(Exercise details):
Below are the records. How many of their lines contain "gallina"? Give only the number.

(Exercise input):
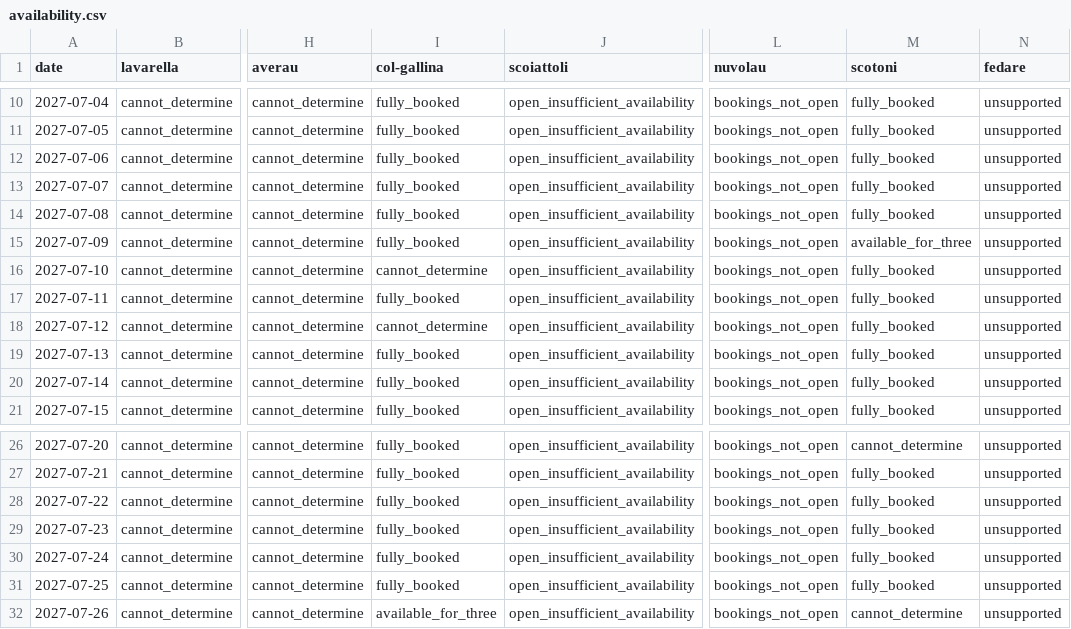
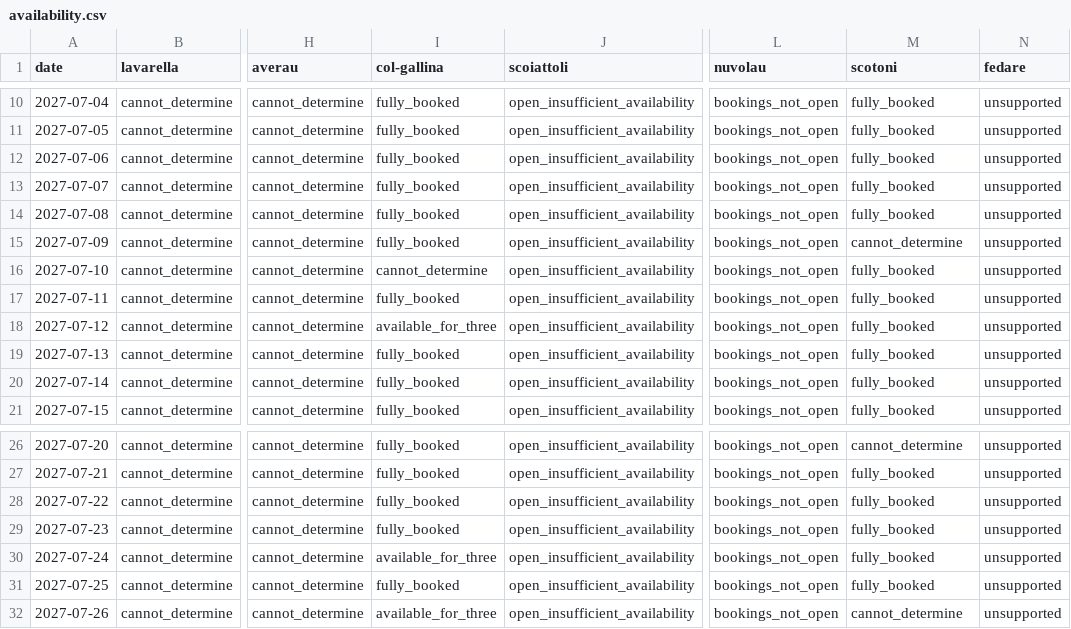
Before and after one commit to hisume/av1, a CSV file: reports/latest/availability.csv, drawn as a sheet; only a part is shown, gaps mark what is left out; the diff names each change by its address in the sheet, - before the commit and + after, or states it on an @@ line.

```diff
--- a/reports/latest/availability.csv
+++ b/reports/latest/availability.csv
-M15 (scotoni): available_for_three
+M15 (scotoni): cannot_determine
-I18 (col-gallina): cannot_determine
+I18 (col-gallina): available_for_three
-I30 (col-gallina): fully_booked
+I30 (col-gallina): available_for_three
```
Also changed, not shown: 5 other files.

(Task answer):
4